Opening the Berlin Energy Transition Dialogue on Tuesday (17 April), Foreign Minister Maas called for greater efforts in the fight against climate change. Addressing an audience of politicians and energy experts from across the world, Maas said Germany would continue to do its utmost to speed up the global shift towards a sustainable energy supply. At the two day conference, government representatives, business leaders, scientists and academics from over 90 countries are discussing the future of the global energy supply.
Time is short
“We don’t have unlimited time at our disposal,” Maas emphasised. With the Paris Agreement and the 2030 Agenda, he went on, the international community had pledged to tackle the challenges posed by global warming. If the international community did not succeed in achieving the United Nations Sustainable Development Goals by 2030, the Minister said, then global peace and stability would be at even greater risk than hitherto.
Climate and security are linked
Climate change is already heightening conflicts over resources in many regions of the world. In some places, global warming is causing a deterioration in living conditions and thus triggering migration movements. That is why Germany is campaigning around the world for a shift towards sustainable energy production.
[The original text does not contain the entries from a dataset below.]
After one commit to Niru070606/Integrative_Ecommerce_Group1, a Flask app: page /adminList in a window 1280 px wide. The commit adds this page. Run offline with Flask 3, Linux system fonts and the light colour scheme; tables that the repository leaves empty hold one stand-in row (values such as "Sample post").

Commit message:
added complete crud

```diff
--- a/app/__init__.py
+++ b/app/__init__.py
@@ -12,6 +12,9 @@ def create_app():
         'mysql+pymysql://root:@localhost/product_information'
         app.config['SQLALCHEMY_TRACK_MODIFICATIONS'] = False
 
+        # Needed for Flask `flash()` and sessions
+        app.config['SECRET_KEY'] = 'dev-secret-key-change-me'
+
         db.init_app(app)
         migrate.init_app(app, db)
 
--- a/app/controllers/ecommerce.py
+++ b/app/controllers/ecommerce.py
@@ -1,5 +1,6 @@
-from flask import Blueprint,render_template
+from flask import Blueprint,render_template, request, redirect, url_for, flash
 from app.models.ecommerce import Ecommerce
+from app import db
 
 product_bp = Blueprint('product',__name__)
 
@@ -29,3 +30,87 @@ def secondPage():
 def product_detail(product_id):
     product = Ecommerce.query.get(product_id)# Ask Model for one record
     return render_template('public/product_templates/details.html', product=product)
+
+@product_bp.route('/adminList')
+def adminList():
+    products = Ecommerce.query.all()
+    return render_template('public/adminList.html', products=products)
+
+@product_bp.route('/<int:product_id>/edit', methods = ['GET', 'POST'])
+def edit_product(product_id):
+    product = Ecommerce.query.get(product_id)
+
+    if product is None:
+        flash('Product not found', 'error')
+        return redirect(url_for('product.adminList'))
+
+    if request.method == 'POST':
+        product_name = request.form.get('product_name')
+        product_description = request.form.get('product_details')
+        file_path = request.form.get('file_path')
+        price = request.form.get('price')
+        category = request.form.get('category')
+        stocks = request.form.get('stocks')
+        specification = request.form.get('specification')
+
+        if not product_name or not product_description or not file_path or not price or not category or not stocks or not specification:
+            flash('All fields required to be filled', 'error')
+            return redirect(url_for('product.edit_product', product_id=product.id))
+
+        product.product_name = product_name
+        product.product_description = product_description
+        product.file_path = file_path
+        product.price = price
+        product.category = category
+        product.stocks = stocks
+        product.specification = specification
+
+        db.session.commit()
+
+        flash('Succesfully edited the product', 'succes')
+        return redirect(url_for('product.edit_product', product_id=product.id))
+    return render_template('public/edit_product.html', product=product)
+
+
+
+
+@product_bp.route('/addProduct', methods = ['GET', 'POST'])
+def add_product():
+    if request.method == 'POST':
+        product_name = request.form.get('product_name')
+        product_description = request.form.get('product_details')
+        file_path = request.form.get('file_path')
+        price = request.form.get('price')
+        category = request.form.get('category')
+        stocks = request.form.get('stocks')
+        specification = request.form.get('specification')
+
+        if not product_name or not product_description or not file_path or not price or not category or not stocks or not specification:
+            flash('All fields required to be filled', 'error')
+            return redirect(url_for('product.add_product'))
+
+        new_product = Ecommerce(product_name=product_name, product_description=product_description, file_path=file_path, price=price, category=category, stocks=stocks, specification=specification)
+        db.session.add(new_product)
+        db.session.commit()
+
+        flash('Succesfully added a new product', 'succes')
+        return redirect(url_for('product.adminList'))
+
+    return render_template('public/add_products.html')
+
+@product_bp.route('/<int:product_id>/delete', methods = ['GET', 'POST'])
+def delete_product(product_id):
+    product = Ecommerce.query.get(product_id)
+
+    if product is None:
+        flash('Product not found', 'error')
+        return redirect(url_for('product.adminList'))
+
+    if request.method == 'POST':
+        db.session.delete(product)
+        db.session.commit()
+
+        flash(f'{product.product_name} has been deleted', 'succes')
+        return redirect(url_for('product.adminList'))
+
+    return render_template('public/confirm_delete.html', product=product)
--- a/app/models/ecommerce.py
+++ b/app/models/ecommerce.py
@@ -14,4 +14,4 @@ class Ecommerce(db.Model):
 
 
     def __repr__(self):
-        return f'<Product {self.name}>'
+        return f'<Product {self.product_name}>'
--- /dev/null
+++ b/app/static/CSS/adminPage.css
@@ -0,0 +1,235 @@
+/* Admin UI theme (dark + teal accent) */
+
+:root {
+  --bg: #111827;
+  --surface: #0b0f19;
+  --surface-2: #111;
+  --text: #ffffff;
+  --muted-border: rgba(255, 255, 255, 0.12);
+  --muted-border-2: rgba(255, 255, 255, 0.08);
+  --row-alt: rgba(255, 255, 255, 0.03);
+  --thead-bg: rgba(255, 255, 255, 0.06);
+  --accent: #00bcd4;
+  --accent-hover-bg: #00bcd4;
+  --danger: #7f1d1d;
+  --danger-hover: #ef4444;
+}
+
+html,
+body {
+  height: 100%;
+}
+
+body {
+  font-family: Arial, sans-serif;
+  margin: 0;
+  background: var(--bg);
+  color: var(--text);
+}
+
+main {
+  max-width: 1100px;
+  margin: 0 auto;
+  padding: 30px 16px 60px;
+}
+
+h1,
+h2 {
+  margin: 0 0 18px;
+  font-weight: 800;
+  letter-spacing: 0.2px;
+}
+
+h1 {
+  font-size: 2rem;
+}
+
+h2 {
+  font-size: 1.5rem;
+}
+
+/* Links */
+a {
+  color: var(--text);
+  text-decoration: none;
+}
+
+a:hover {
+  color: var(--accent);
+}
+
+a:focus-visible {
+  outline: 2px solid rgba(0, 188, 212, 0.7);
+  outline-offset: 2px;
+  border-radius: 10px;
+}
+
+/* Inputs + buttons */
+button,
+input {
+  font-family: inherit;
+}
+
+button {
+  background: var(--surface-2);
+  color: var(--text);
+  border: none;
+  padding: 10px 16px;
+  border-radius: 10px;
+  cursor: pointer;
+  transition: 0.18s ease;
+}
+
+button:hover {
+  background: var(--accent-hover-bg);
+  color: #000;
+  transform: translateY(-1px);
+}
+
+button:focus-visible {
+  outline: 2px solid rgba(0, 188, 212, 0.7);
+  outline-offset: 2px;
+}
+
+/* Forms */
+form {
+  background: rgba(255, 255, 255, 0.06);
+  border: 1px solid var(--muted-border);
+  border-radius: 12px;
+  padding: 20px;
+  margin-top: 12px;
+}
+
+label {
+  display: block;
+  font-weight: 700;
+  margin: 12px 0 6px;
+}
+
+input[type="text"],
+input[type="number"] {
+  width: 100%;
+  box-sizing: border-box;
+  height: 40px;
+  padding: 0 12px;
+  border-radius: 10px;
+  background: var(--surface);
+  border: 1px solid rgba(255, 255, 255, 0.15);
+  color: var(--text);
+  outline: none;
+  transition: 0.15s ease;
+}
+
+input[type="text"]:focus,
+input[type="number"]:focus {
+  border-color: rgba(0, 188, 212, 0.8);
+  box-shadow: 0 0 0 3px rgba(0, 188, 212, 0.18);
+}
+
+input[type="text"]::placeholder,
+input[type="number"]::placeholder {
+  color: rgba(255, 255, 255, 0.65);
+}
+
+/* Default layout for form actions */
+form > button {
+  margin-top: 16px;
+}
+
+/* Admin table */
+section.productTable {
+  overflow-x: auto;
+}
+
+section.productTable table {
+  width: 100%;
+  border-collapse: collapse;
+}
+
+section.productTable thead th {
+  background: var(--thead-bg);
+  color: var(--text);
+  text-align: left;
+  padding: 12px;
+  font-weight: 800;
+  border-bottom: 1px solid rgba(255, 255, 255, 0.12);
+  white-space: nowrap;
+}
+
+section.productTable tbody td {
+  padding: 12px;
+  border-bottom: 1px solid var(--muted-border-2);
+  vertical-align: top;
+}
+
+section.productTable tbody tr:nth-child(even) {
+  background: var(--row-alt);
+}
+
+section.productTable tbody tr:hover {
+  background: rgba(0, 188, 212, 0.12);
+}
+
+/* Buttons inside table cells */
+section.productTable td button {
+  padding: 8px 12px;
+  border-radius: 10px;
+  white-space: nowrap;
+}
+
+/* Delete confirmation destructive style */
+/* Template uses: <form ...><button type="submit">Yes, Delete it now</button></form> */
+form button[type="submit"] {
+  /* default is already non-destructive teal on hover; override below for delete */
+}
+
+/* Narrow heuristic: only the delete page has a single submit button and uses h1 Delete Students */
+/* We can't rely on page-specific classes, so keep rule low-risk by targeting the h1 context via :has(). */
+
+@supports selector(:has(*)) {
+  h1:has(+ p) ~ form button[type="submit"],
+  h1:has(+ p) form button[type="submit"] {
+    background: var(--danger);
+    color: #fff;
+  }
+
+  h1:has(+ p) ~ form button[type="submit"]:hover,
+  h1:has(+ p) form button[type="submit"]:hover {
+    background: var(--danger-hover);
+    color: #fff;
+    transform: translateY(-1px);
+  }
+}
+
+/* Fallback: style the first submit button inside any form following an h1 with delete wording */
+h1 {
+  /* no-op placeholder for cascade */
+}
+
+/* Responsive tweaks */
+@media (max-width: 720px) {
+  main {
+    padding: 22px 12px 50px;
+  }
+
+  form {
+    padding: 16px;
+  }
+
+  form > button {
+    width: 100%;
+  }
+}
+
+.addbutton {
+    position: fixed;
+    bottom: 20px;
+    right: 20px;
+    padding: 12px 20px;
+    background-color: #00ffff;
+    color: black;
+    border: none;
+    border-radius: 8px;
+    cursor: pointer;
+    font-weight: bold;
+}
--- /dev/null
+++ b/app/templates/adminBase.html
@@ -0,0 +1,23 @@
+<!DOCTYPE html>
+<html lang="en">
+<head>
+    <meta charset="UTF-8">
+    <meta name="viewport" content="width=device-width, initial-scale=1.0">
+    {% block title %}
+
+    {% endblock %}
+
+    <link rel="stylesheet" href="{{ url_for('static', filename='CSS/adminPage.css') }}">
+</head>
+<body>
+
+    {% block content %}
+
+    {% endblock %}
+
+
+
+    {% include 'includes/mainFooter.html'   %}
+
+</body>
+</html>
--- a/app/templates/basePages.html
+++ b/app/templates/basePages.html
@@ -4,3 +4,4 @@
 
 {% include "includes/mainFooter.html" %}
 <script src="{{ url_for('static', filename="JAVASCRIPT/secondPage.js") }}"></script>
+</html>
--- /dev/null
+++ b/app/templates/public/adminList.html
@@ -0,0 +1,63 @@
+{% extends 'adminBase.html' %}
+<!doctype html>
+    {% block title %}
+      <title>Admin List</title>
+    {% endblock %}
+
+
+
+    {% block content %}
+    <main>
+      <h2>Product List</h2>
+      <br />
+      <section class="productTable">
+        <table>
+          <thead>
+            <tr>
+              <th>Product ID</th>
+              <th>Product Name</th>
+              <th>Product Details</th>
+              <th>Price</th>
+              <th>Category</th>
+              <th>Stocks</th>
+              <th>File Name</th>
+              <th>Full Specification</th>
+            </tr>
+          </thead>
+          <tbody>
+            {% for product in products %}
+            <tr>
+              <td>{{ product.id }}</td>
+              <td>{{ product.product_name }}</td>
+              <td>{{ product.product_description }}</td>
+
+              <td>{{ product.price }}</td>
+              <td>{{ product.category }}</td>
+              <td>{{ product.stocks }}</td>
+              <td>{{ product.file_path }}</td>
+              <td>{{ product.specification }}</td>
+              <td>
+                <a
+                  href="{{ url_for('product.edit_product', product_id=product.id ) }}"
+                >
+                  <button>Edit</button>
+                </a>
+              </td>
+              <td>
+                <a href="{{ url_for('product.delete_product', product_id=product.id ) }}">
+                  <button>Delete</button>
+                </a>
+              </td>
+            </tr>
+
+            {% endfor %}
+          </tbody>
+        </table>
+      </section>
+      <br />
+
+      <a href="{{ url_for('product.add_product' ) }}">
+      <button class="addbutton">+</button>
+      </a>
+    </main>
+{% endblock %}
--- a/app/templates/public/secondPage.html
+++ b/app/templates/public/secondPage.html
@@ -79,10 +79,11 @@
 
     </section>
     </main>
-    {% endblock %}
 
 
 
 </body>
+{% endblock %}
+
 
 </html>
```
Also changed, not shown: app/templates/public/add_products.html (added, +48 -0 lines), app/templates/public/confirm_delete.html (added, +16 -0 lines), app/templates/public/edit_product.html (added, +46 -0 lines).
In order to put the subject right at the top of the international agenda, Germany will bring together a group of states in the United Nations to push forward joint initiatives on climate change and international security. Last year, Germany made more than 200 million euros available for climate protection projects in poorer countries.
Forge alliances for sustainability
To ensure that energy policy really does change around the world, the Federal Foreign Office is seeking to forge strategic alliances. “Unilateral national action and confrontations do not take us a single step forward,” stressed Maas. That is why diplomats in the Federal Foreign Office are working systematically to establish global partnerships and initiatives for a global energy transition.